**Goal of the exercise:** Where in the data below does the word "class" appear? Copy every line that has it.

[Screenshot and code edit data]

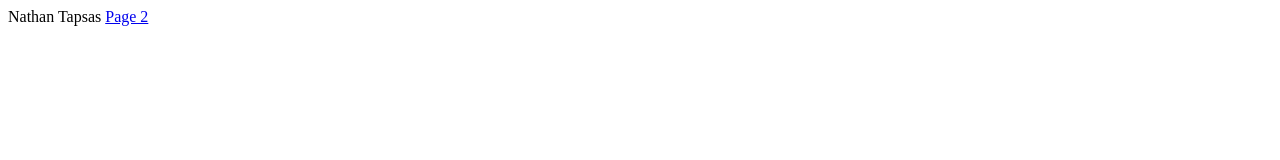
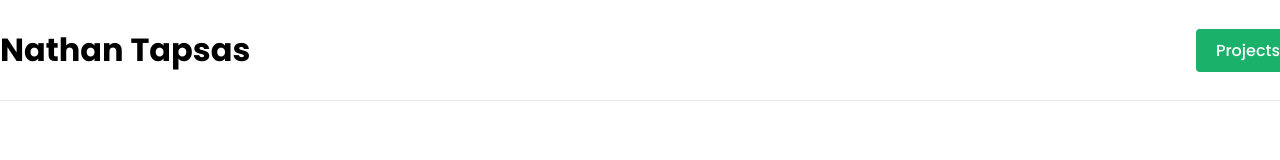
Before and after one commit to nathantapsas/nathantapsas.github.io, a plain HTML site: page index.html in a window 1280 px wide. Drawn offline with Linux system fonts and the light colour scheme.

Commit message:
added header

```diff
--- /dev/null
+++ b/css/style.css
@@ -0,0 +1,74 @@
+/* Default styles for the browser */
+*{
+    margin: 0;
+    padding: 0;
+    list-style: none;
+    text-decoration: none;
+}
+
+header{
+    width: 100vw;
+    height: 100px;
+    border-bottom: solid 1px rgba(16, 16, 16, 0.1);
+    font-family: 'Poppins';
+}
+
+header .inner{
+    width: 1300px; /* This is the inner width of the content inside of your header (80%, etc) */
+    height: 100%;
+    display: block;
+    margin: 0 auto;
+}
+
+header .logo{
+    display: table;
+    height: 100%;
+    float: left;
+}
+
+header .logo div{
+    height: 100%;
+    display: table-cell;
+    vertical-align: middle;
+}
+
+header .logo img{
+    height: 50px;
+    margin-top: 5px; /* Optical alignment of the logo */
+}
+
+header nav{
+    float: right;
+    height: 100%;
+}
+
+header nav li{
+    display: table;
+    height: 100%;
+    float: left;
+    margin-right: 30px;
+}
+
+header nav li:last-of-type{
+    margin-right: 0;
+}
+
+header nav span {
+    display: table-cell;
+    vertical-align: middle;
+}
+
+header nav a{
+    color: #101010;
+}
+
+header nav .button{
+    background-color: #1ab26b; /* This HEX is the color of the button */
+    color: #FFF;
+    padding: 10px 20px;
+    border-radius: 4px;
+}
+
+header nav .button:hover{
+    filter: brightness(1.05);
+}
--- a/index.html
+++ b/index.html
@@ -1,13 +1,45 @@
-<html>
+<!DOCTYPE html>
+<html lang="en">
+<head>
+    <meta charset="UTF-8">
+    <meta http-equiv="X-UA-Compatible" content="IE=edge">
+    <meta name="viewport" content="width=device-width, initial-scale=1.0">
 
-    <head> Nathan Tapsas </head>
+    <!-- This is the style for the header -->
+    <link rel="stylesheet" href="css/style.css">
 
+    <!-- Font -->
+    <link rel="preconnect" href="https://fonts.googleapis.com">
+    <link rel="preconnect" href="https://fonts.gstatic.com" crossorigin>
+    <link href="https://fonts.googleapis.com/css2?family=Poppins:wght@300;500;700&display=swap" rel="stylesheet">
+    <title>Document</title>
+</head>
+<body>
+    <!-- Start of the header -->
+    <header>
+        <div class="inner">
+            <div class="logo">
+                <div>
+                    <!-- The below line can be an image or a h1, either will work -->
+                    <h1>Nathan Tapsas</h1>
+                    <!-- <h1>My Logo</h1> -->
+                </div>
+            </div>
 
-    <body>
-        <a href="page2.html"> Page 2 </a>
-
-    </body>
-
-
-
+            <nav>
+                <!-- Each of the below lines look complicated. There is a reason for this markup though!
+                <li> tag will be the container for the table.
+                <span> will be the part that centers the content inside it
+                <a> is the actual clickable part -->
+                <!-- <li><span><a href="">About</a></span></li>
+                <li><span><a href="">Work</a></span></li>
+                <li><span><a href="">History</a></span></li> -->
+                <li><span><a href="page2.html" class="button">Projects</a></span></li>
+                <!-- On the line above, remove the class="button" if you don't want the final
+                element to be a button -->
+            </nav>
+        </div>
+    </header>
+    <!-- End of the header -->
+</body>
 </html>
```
==
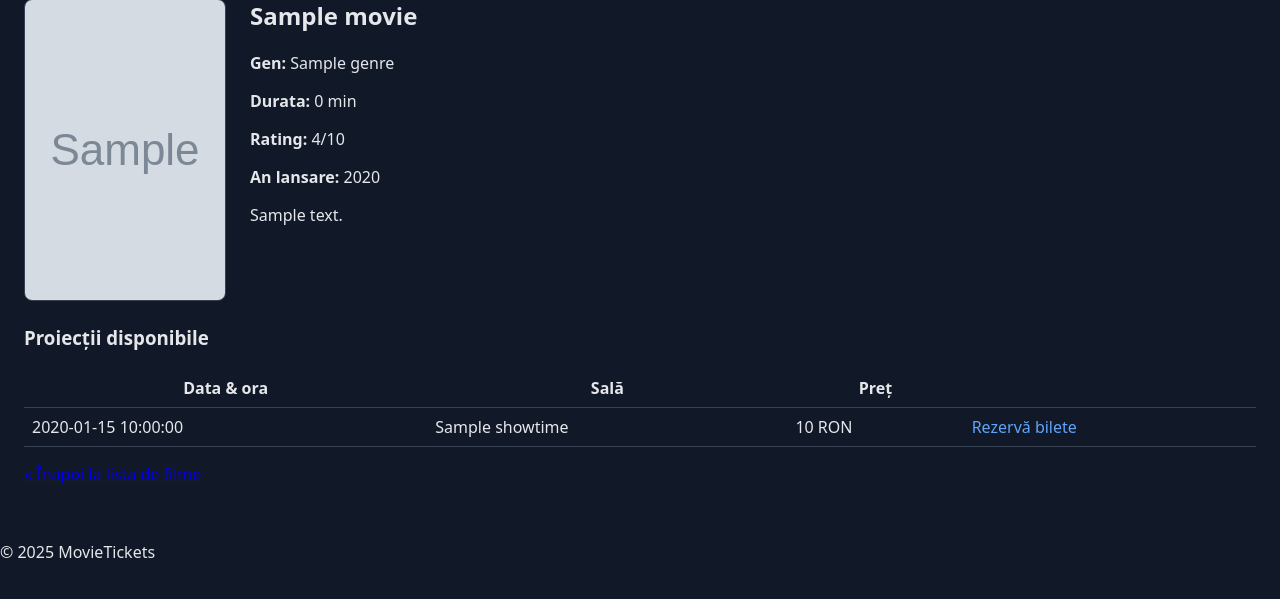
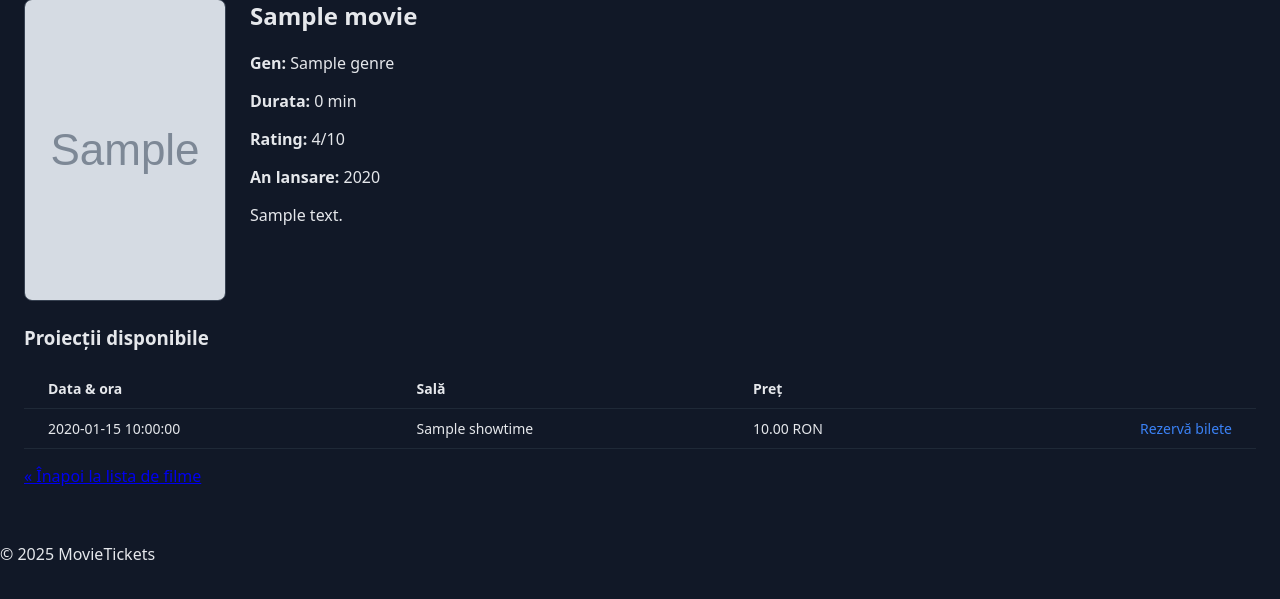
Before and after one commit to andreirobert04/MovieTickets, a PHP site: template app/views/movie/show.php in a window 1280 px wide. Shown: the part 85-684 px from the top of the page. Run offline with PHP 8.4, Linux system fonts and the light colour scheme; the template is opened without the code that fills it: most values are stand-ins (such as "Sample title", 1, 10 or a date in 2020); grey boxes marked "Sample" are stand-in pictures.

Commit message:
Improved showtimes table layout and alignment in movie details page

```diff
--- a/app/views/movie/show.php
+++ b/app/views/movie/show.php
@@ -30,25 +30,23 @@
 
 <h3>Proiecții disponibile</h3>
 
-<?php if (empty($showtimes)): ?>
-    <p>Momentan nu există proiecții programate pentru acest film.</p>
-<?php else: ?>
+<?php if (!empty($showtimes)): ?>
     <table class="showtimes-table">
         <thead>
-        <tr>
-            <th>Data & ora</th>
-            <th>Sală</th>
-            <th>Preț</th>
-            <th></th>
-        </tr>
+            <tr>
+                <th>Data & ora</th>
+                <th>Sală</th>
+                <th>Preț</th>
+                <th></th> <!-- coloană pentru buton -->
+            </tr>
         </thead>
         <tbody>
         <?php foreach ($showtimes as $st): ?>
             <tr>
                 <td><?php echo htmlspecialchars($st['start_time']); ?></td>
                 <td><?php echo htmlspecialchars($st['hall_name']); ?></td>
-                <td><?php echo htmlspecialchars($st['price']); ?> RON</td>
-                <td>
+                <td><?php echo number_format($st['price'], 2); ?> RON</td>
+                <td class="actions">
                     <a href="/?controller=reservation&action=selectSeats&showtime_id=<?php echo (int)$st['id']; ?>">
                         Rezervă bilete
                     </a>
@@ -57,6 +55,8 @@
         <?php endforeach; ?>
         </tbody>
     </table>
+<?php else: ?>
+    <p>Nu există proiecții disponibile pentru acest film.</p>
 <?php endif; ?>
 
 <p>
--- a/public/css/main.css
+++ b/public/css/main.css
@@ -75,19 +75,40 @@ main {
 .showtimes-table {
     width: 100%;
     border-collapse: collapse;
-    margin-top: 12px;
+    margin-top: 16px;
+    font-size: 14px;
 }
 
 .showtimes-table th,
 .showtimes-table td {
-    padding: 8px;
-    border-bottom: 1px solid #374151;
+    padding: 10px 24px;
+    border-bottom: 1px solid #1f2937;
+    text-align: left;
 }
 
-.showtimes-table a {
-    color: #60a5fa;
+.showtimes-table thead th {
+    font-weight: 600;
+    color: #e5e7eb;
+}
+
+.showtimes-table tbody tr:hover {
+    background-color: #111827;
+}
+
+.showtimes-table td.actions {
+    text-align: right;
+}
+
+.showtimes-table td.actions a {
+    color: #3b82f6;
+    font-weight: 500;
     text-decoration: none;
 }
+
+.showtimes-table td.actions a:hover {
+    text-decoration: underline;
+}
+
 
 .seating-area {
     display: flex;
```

**Answer for the task:**
+        <div class="inner">
+            <div class="logo">
+                <li><span><a href="page2.html" class="button">Projects</a></span></li>
+                <!-- On the line above, remove the class="button" if you don't want the final
     <table class="showtimes-table">
+                <td class="actions">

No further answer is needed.